§ **Work instruction**: Return only those lines of the listing that hold the word "merge".

=======

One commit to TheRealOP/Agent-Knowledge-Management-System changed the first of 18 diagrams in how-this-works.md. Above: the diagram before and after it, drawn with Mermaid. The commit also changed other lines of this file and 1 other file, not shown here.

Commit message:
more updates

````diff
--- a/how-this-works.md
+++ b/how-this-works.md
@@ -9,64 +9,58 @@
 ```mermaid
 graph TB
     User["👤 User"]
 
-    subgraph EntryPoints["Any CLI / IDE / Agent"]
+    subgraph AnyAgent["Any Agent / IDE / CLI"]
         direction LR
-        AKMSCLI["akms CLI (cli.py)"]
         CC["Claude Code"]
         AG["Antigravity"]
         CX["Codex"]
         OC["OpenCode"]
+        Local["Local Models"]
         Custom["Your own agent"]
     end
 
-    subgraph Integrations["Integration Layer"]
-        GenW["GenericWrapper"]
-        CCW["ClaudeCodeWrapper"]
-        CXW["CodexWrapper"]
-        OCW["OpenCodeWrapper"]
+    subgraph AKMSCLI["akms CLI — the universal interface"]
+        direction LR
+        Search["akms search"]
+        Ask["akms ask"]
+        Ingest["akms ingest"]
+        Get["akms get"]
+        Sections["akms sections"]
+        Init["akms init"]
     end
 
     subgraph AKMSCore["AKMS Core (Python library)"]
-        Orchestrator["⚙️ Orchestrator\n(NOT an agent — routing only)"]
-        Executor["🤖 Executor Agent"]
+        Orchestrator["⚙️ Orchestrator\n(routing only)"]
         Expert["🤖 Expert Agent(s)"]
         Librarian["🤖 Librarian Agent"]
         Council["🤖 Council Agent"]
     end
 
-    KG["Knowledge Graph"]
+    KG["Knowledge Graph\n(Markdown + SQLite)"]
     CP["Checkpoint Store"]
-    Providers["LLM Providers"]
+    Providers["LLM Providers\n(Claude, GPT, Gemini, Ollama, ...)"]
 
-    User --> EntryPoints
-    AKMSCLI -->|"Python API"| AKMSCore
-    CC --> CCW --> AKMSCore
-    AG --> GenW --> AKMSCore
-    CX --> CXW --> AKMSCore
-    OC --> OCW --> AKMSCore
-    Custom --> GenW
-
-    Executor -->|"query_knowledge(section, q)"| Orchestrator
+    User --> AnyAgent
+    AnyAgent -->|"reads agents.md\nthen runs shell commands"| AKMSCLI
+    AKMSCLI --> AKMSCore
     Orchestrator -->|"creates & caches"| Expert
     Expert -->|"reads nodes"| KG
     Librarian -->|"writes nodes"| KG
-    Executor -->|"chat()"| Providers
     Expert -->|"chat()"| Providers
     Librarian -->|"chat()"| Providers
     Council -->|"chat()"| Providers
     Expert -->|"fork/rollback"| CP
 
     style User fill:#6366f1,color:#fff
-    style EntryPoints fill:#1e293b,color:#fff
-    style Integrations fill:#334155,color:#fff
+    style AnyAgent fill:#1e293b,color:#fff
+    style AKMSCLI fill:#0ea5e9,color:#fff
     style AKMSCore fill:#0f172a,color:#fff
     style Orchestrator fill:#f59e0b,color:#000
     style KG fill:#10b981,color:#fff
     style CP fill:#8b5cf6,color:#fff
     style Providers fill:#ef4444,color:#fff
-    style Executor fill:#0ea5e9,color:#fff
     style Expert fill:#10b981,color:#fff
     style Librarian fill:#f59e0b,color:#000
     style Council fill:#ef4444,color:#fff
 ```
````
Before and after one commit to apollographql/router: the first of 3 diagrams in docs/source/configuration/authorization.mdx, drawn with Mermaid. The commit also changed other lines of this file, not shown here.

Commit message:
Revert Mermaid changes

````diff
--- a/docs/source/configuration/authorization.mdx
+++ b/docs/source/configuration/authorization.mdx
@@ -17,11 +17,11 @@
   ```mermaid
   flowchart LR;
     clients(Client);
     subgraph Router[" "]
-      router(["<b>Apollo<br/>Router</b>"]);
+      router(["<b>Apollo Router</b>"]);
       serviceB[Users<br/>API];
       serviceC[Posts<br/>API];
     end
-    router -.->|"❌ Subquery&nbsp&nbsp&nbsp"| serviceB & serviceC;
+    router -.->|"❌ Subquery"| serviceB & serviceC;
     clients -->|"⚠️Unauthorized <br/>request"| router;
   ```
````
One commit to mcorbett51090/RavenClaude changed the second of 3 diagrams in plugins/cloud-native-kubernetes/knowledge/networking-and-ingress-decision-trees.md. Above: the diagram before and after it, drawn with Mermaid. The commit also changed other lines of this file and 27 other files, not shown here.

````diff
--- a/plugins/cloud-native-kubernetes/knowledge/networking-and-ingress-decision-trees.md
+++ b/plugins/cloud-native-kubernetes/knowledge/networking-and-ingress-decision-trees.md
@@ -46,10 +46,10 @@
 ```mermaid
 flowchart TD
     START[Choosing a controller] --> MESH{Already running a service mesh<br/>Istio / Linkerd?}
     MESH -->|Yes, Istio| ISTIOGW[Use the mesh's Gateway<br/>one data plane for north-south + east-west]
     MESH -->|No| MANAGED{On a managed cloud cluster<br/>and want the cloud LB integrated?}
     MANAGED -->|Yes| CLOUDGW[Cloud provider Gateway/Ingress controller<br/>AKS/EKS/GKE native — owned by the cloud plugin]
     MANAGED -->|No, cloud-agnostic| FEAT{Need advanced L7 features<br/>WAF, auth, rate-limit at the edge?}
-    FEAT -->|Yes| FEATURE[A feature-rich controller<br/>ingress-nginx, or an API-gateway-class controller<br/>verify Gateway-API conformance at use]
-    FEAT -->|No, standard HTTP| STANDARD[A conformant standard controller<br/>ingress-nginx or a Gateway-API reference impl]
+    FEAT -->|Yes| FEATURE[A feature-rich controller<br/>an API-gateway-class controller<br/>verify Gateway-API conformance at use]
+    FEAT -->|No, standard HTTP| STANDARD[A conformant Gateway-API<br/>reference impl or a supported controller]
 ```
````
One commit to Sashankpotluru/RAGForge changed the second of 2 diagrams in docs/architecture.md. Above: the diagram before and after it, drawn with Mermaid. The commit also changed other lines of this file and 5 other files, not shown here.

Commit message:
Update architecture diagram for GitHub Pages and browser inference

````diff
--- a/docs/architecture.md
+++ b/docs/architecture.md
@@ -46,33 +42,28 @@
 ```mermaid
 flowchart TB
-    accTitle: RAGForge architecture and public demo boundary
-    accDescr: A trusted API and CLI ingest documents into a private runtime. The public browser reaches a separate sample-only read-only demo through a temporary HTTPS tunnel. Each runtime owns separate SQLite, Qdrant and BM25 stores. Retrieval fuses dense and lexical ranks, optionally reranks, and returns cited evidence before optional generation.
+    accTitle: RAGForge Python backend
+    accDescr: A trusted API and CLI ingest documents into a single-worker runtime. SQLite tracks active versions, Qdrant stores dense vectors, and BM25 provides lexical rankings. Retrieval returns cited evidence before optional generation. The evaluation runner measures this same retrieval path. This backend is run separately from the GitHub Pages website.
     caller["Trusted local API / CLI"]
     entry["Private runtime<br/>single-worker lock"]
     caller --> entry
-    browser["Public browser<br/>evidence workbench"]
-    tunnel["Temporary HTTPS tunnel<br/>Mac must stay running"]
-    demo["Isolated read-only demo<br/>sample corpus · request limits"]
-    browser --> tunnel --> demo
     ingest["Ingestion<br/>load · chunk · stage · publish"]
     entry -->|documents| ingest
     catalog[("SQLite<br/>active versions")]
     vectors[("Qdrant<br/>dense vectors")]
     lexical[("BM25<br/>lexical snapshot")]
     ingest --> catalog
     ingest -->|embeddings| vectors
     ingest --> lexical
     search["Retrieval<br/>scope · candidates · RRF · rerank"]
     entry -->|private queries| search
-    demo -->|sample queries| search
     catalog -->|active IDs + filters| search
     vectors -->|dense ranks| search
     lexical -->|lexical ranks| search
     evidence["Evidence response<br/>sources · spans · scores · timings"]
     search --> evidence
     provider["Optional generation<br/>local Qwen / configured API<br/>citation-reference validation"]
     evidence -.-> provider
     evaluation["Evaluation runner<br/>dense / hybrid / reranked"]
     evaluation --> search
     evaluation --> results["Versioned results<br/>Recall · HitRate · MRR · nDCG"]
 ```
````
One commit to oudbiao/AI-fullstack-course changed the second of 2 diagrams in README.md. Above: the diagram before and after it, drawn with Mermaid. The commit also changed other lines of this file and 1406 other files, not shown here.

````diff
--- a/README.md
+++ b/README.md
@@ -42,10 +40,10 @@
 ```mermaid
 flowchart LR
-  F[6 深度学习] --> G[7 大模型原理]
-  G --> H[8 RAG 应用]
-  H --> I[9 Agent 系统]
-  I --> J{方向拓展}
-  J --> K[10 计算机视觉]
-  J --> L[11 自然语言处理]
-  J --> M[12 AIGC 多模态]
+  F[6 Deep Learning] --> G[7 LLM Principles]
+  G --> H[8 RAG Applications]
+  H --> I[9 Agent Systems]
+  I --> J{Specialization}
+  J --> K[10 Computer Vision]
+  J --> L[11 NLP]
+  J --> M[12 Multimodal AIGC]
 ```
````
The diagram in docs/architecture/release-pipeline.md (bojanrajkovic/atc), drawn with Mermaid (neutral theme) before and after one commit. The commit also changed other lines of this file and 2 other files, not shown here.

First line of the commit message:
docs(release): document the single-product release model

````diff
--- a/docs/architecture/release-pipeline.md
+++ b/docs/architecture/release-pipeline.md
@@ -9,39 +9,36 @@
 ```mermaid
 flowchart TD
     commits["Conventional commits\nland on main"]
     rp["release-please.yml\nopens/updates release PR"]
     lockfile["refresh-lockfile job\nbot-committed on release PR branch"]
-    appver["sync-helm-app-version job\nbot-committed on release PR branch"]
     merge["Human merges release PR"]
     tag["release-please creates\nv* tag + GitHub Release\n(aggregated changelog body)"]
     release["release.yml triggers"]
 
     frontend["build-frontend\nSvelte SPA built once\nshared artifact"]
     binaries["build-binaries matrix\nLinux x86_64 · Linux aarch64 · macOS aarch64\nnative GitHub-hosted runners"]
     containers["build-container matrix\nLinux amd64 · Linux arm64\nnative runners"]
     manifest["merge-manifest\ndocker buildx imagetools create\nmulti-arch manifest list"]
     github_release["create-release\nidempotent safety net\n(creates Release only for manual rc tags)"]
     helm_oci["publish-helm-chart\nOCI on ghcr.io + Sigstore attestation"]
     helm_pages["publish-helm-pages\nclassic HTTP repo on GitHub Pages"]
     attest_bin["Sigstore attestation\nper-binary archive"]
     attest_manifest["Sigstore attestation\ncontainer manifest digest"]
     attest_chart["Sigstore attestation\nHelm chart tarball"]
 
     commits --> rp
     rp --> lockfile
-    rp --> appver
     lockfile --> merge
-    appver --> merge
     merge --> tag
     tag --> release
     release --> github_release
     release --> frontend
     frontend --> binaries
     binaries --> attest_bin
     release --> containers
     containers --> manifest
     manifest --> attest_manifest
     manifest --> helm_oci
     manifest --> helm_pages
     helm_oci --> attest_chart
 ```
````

=======

§ **Exercise result**:
     merge["Human merges release PR"]
     manifest["merge-manifest\ndocker buildx imagetools create\nmulti-arch manifest list"]
     lockfile --> merge
-    appver --> merge
     merge --> tag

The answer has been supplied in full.